GOAL OF THE EXERCISE
Spot each line in the data below containing "only" and copy it.
Segment Start: SUPPLIED MATERIAL
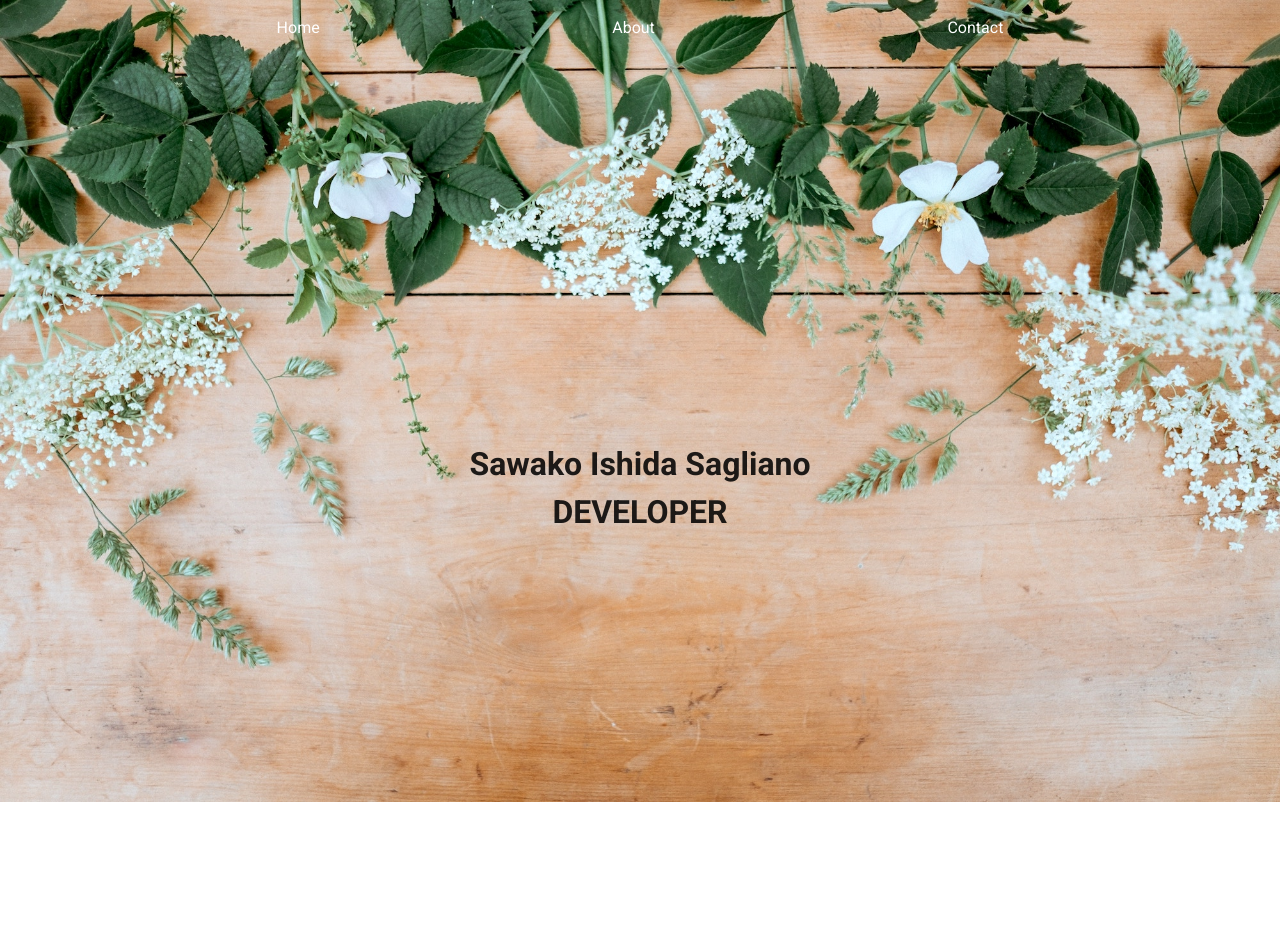
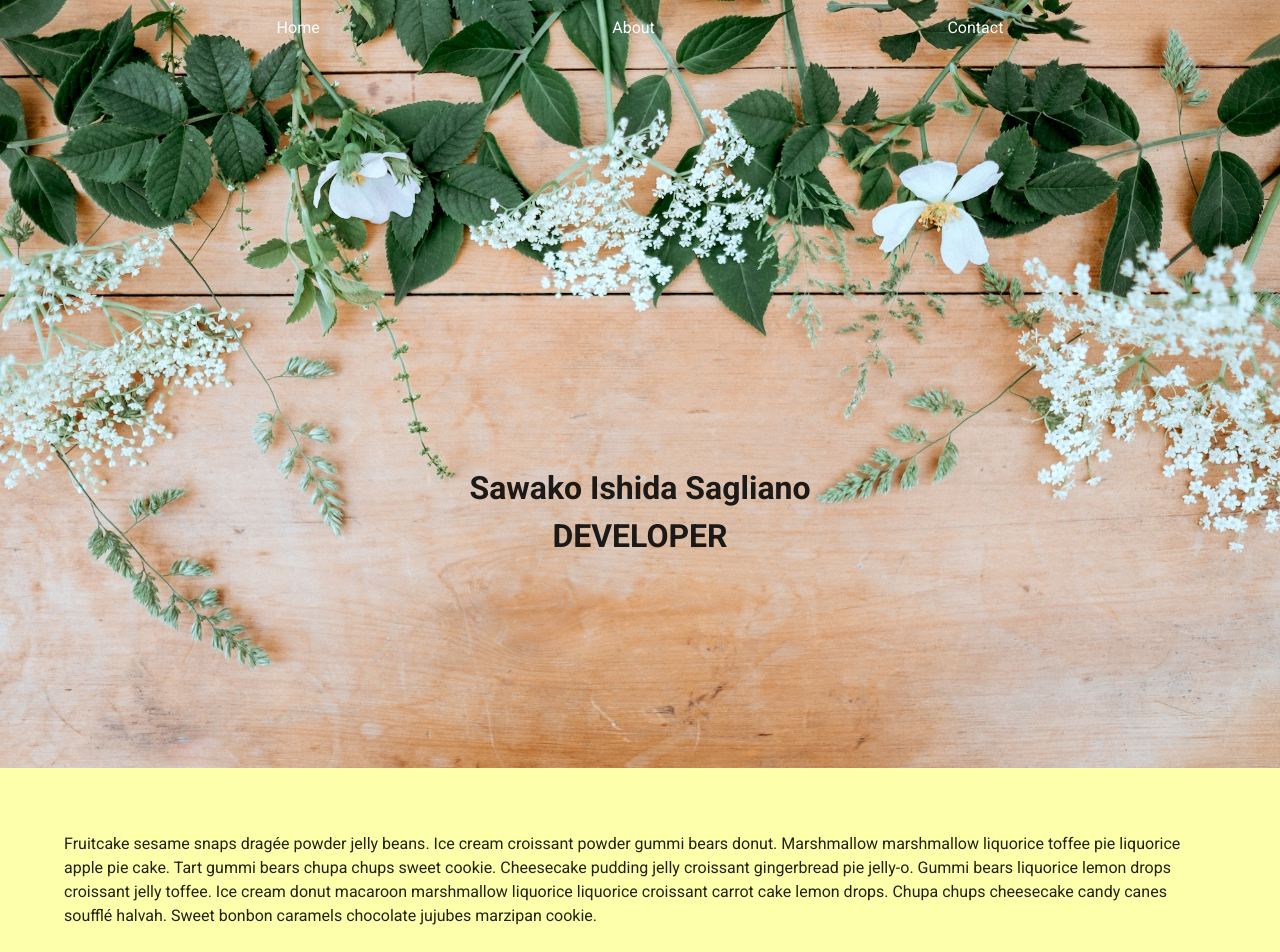
Before and after one commit to ishidas/portfolio2020, a Nuxt app: page /home in a window 1280 px wide. Shown: the top 952 px of the page. Before the commit the page ends 802 px from the top, so only its background shows below. Built offline with nearby package versions, Linux system fonts and the light colour scheme.

Commit message:
fixing layout and breakpoints

```diff
--- a/assets/variables.scss
+++ b/assets/variables.scss
@@ -3,7 +3,13 @@
 // The variables you want to modify
 // $font-size-root: 20px;
 $font-h1-color: white;
-
+html {
+    scroll-behavior: smooth;
+}
+html, main {
+    width: 100%;
+    height: auto;
+}
 h1 {
     color: $font-h1-color;
 }
@@ -30,10 +36,7 @@ h1 {
 
 @media only screen and (min-width: 768px) {
 /* For desktop: */
-.col-1 {
-    width: 8.33%;
-}
-
+.col-1 {width: 8.33%;}
 .col-2 {width: 16.66%;}
 .col-3 {width: 25%;}
 .col-4 {width: 33.33%;}
--- a/components/topNav.vue
+++ b/components/topNav.vue
@@ -1,5 +1,5 @@
 <template>
-    <nav>
+    <nav ref="navigation">
         <router-link
             v-for="(item, index) in items"
             :key="index"
@@ -32,6 +32,13 @@
                 ],
             }
         },
+        mounted() {
+            if (process.client) {
+                this.$window
+                console.log('nav', this.$refs.navigation);
+
+            }
+        }
     }
 </script>
 
--- a/pages/home.vue
+++ b/pages/home.vue
@@ -2,6 +2,9 @@
     <div class="home col-12 col-s-12">
         <img :src="imageUrl" alt="Photo by Annie Spratt on Unsplash" />
         <h1>{{title}}<br>{{subTitle}}</h1>
+        <section>
+            <p>{{intro}}</p>
+        </section>
     </div>
 </template>
 
@@ -12,6 +15,7 @@
                 title: 'Sawako Ishida Sagliano',
                 subTitle: 'DEVELOPER',
                 imageUrl: './annie-spratt-OWq8w3BYMFY-unsplash.jpg',
+                intro: 'Fruitcake sesame snaps dragée powder jelly beans. Ice cream croissant powder gummi bears donut. Marshmallow marshmallow liquorice toffee pie liquorice apple pie cake. Tart gummi bears chupa chups sweet cookie. Cheesecake pudding jelly croissant gingerbread pie jelly-o. Gummi bears liquorice lemon drops croissant jelly toffee. Ice cream donut macaroon marshmallow liquorice liquorice croissant carrot cake lemon drops. Chupa chups cheesecake candy canes soufflé halvah. Sweet bonbon caramels chocolate jujubes marzipan cookie.'
             }
         },
     }
@@ -21,11 +25,26 @@
     .home {
         display: flex;
         height: 750px;
+        flex-wrap: wrap;
         img {
             position: absolute;
+            max-width: 100%;
+        }
+        h1 {
+            width: 100%;
+            margin-top: 7rem;
+            text-align: center;
+            z-index: 1;
+        }
+        section {
+            width: 100%;
+            height: 68vh;
             z-index: 0;
-            max-width: 100%;
-            height: auto;
+            background-color: #feffab;
+            p {
+                width: 90vw;
+                margin: 5vw auto;
+            }
         }
     }
 
@@ -33,20 +52,12 @@
         width: 100%;
         padding: 0;
          .home {
-            display: flex;
             height: 600px;
-            img {
-                position: absolute;
+
+                h1 {
+                    margin-top: 8rem;
                     z-index: 0;
-                max-width: 100%;
-                height: auto;
                 }
-        }
-        h1 {
-                text-align: center;
-                z-index: 0;
-                width: 100%;
-                margin-top: 8rem;
             }
     }
 
@@ -56,10 +67,11 @@
             width: 100%;
             padding: 0;
             h1 {
-                    text-align: center;
+                margin-top: 13rem;
                 z-index: 0;
-                    width: 100%;
-                    margin-top: 30vh;
+            }
+            section {
+                height: 40vh;
             }
         }
     }
@@ -70,10 +82,44 @@
             width: 100%;
             padding: 0;
             h1 {
-                    text-align: center;
+                margin-top: 20rem;
+                margin-bottom: 3rem;
                 z-index: 0;
+            }
+            section {
+                height: 35vh;
+            }
+        }
+
+    }
+    @media only screen and (min-width: 900px) {
+        /* For desktop: */
+        .col-12 {
             width: 100%;
-                    margin-top: 55vh;
+            padding: 0;
+            h1 {
+                margin-top: 22rem;
+                margin-bottom: 6rem;
+                z-index: 0;
+            }
+            section {
+                height: 35vh;
+            }
+        }
+
+    }
+    @media only screen and (min-width: 1250px) {
+        /* For desktop: */
+        .col-12 {
+            width: 100%;
+            padding: 0;
+            h1 {
+                margin-top: 29rem;
+                margin-bottom: 13rem;
+                z-index: 0;
+            }
+            section {
+                height: 35vh;
             }
         }
 
```
Lines whose indentation alone changed are shown as unchanged.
Segment End: SUPPLIED MATERIAL
ANSWER FOR THE TASK
Before and after one commit to ishidas/portfolio2020, a Nuxt app: page /home in a window 1280 px wide. Shown: the top 952 px of the page. Before the commit the page ends 802 px from the top, so only its background shows below. Built offline with nearby package versions, Linux system fonts and the light colour scheme.
 @media only screen and (min-width: 768px) {
+    @media only screen and (min-width: 900px) {
+    @media only screen and (min-width: 1250px) {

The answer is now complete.